If you are on an exercise ball, though, you will need to ensure it’s “stable,” or you can fall off of it. So if using this to sit on for presses, it’s best to already have the weights in hand as you sit on the ball.

If said weights are on the heavier side, you can bring them to your knees first and then raise the knees up while also pulling upward with your arms simultaneously to hoist the weights into the starting position.

As to your starting position: many advocate starting with your upper arms parallel to the ground. I disagree, as this will give you a good tricep workout with some shoulder involvement, but you’ll be cheating yourself of some gains for those deltoids. Instead, start with your upper arm lowered to where the dumbbells are touching, but not resting on, your shoulders. This extra movement will give you significant additional deltoid growth.
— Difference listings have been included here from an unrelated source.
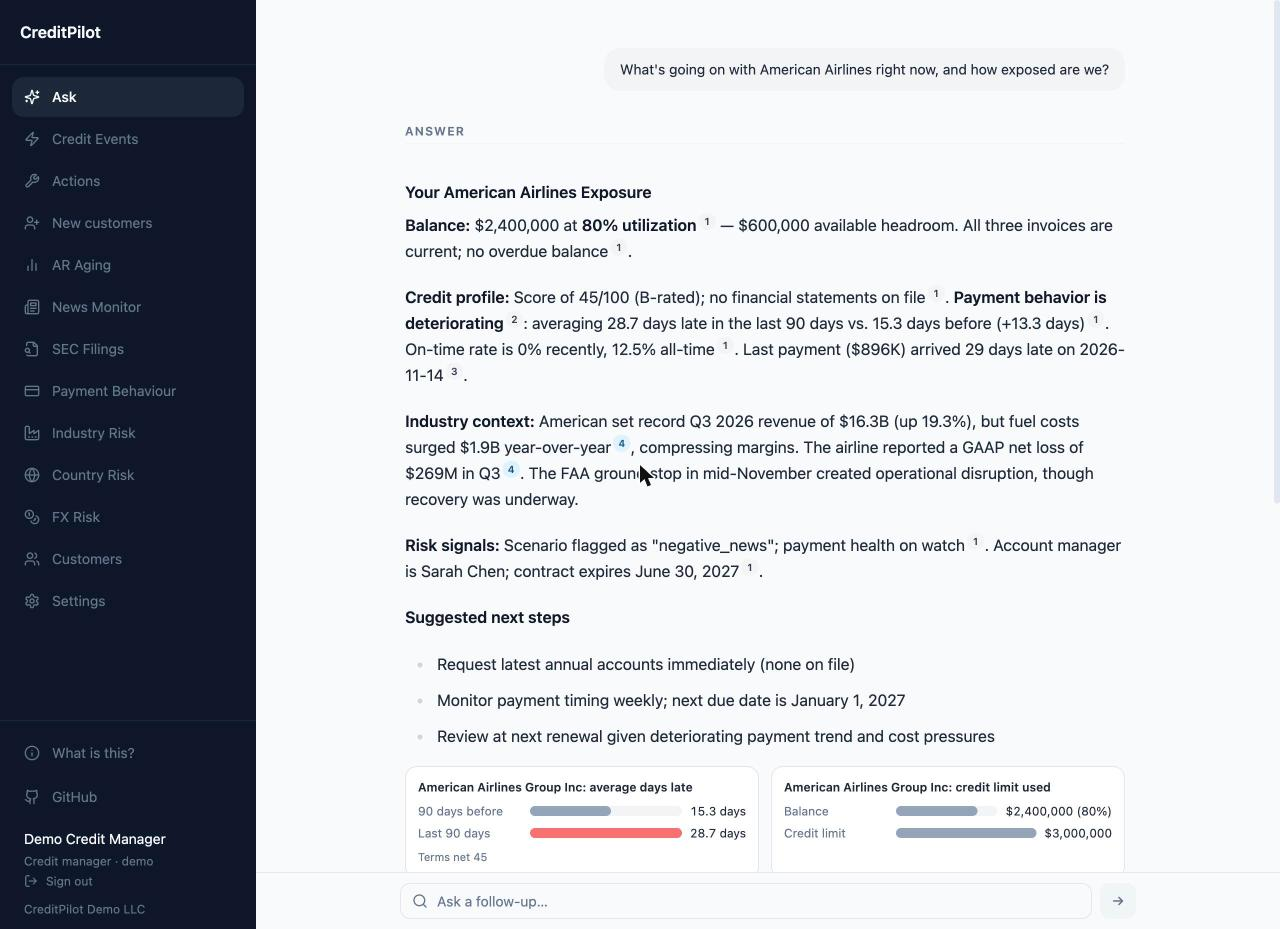
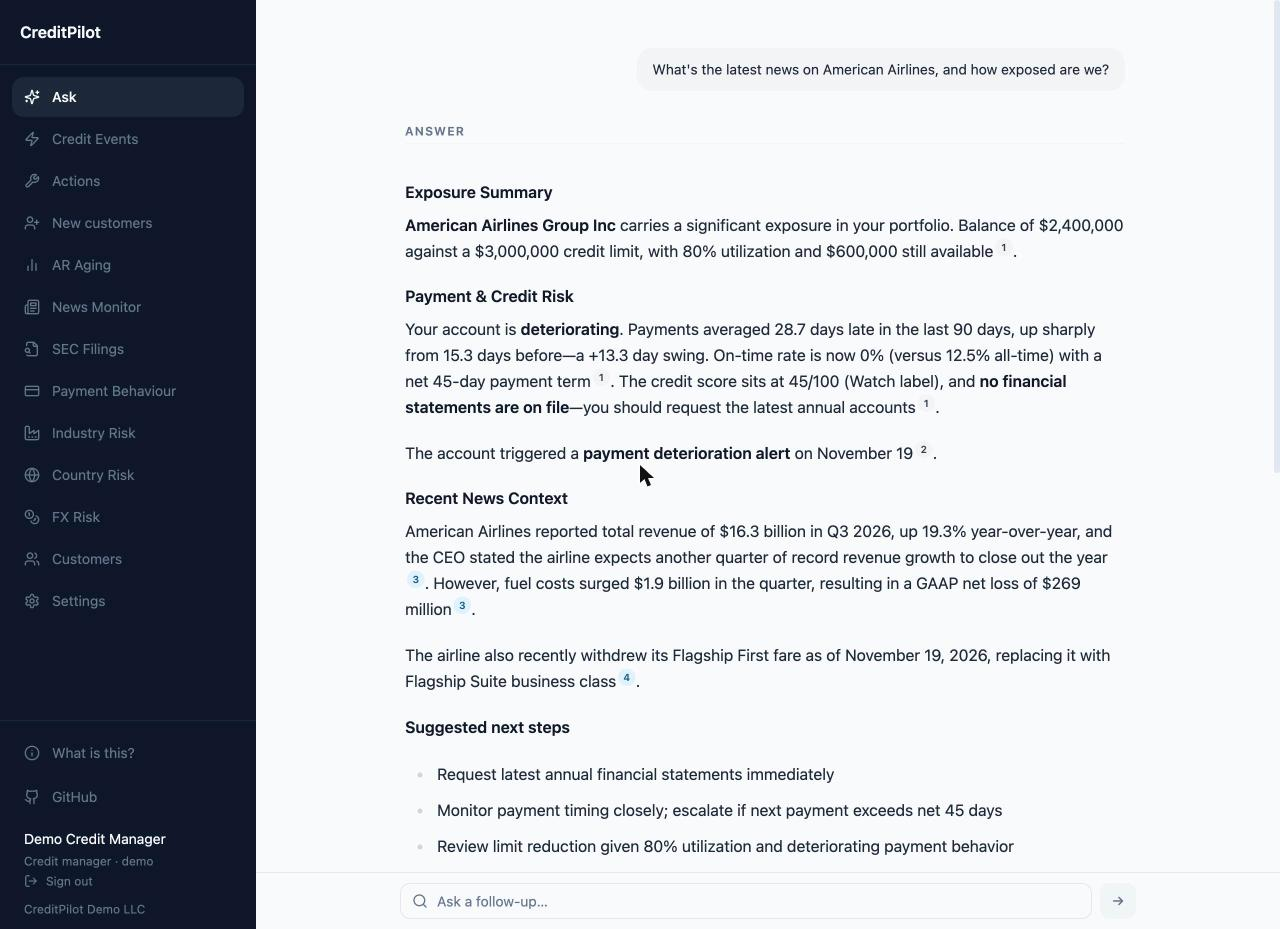
README: answer screenshot after the score-scale fix (#77)
Claude-Session: https://claude.ai/code/session_0119f1ZomSFQbh22hEkA7M3e

Changed region(s): [[0.3125, 0.3122, 0.875, 0.9365], [0.3125, 0.1873, 0.875, 0.2809], [0.4688, 0.0624, 0.7188, 0.0936]]

diff --git a/README.md b/README.md
@@ -21,7 +21,7 @@ Open source (MIT). **Live demo: [creditpilot.vercel.app](https://creditpilot.ver
 | **Keeps the conversation** | Follow-ups stack on the page and keep the context, so "is that more than their limit?" knows who "their" is. |
 | **Shares an answer** | One link opens the question, the answer, its sources and charts. |
 
-![An answer with citations, a web source and charts](docs/images/cia-answer.jpg)
+![An answer with citations from the ledger and the web](docs/images/cia-answer.jpg)
 
 <details>
 <summary>More screenshots: the steps while it works, and a web source opened</summary>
though standing in this version, this is about as far down as you want to go with the weight

whether seated or standing for the shoulder press, this is about as far down as you want to go with the weight

Ensure your feet are firmly planted on the ground, both helping to provide you stability and also some extra power for lifting.

One last thing about the starting position: keep your shoulders back and down. This will help ensure you’re keeping your elbows out to the side, which again will help maximize lateral (side) shoulder development.

Executing the Lift:

Now, press the weights up, attempting to maintain a smooth trajectory upward. You may see that your arms start coming together naturally as you press the weights toward the ceiling. That’s totally acceptable, provided you avoid clanking the dumbbells together at the top, as you’ll lose tension on the shoulders if you do.

Press the weight up only as high as your arms naturally travel. If you feel (or see, if you have a mirror) yourself shrugging your trap muscles (those back muscles leading to the neck) and allowing your whole shoulder girdle to raise, then you’re going too far up. Just go until your arms no longer naturally can move up further.

Avoid locking out entirely, as you lose some of the tension in your shoulders as well as possibly aggravate your elbows, especially if you “pop” them up into the finished position. It’s better for you to stop just shy of that point to avoid those problems.

dumbbells can drift toward each other as long as avoid clanking them together

dumbbells can drift toward each other as long as avoid clanking them together

As you come back down, maintain control of the weights, actually resisting gravity with your shoulders. This should greatly enhance what you get out of the exercise. Sure, you’ll do less repetitions and/or weight, but what’s important is maximizing the stimulation your shoulders get. By also maintaining good form and a controlled pace, you’ll be protecting them as well.

To summarize:

*Determine your flexibility for doing the shoulder press and whether you need to focus more first on careful stretching before taking up the weights.

*Find an ideal place to perform your dumbbell shoulder presses

*Hoist the weights into position for pressing

*Press the weights overhead without going into a shrug

*Lower the weights back to your starting position under control by keeping your shoulders engaged fully

*After your set, place the weights back on the floor

As always, for home workouts we emphasize dumbbells over the barbell, partly for convenience of space, but also because, as legendary bodybuilder Dave Draper (“Blonde Bomber”) aptly states, “Dumbbells are much safer than restricted bar pressing ’cause they may be altered in motion to accommodate rotation cuff’s particular mechanical requirements. This is done by “feel” and focus to avoid abuse and to work around an injured or weaker area.”

Definitely! To sum what he says, focus first on safety and secondly on proper feel, always being aware of what you’re doing to help ensure your healthiest and maximal deltoid development.